Read our November 2011 post here, where we predicted that just as Judge Leon ordered an injunction on the graphic labels being placed on cigarette packaging as the FDA wanted, Judge Leon would grant the Big Tobacco request for a judgment that blocked the FDA’s attempts to put graphic images with clear text defining the dangers of humans using tobacco products.
Yesterday, the federal judge granted a summary judgment in favor of the big tobacco companies. The FDA lost. For now, there will be no new regulations mandating these new, powerful graphic labels being placed upon U.S. cigarette packages.
Why Block the Graphic Images Regulation?
The judge wrote in his judgment that these graphic images – which admitted are jarring, after all they are meant to be — “….violate the First Amendment by unconstitutionally compelling speech.”
It’s true that the constitution protects against forced speech. However, there are exceptions to this under the First Amendment, like when the public needs to be protected and the forced speech is being asked of for-profit concerns (like Big Tobacco). Shouldn’t this exception apply here? Nope, according to Judge Leon.
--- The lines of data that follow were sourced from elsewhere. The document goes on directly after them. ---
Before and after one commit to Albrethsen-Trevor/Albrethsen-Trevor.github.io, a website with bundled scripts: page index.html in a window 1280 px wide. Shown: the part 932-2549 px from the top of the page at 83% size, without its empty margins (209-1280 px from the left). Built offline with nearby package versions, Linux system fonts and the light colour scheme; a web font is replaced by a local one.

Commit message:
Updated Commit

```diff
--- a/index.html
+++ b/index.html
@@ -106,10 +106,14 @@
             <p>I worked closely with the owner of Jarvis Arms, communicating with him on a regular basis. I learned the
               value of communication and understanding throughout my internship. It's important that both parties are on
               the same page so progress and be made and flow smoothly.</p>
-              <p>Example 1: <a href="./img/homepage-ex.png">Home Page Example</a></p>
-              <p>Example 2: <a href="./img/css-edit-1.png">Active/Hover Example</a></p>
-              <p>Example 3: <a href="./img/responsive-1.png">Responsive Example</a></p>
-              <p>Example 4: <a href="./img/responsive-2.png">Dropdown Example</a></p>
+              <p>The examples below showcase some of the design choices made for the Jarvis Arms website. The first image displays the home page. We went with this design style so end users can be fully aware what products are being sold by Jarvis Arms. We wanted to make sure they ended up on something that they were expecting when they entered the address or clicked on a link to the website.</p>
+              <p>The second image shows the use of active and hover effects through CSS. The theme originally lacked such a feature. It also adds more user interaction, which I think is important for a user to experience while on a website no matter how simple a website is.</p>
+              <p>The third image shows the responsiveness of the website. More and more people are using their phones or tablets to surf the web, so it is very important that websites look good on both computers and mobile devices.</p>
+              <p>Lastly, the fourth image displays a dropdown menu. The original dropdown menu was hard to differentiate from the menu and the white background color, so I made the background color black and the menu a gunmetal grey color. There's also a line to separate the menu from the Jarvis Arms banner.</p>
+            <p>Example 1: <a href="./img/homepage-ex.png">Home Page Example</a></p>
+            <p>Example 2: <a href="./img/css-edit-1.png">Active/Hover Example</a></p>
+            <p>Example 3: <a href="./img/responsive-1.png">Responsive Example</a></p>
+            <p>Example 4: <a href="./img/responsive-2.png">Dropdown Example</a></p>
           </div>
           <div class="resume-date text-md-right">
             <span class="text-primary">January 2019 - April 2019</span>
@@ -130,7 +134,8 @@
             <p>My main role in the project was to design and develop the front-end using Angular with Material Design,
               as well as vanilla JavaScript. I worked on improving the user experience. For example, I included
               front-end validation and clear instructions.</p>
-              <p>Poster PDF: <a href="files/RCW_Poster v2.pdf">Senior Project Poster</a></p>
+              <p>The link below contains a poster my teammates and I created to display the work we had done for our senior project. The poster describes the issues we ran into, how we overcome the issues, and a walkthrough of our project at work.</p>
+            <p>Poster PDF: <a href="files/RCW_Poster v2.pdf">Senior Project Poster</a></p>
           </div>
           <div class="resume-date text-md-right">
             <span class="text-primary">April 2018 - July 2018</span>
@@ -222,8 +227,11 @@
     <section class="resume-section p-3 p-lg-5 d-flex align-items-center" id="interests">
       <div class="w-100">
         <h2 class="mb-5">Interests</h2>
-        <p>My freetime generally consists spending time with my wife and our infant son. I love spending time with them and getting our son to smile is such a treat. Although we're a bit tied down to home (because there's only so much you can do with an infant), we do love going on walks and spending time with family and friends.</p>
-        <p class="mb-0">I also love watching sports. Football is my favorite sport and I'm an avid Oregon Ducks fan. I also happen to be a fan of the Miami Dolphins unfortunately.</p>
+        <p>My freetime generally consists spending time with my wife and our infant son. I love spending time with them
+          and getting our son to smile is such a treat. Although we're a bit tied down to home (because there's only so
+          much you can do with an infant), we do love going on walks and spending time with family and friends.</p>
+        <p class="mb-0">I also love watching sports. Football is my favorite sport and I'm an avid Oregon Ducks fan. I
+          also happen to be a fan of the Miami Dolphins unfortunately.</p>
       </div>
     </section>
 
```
The judge writes that these exceptions “… are not the type of purely factual and uncontroversial disclosures that are reviewable under this less stringent standard.” Which means that the graphic images regulation doesn’t fit into the forced (i.e., “compelled”) speech exception under the First Amendment.
Judge Leon Didn’t Find the FDA Labels to be Factual or Accurate. Really?
Furthermore, the judge didn’t find the FDA labels to be “factual nor accurate,” and pointed to the autopsy table graphic as an example. From Judge Leon: “… the image of the body on an autopsy table suggests that smoking leads to autopsies; but the Government provides no support to show that autopsies are a common consequence of smoking.”
Expect the FDA to appeal this decision. Soon.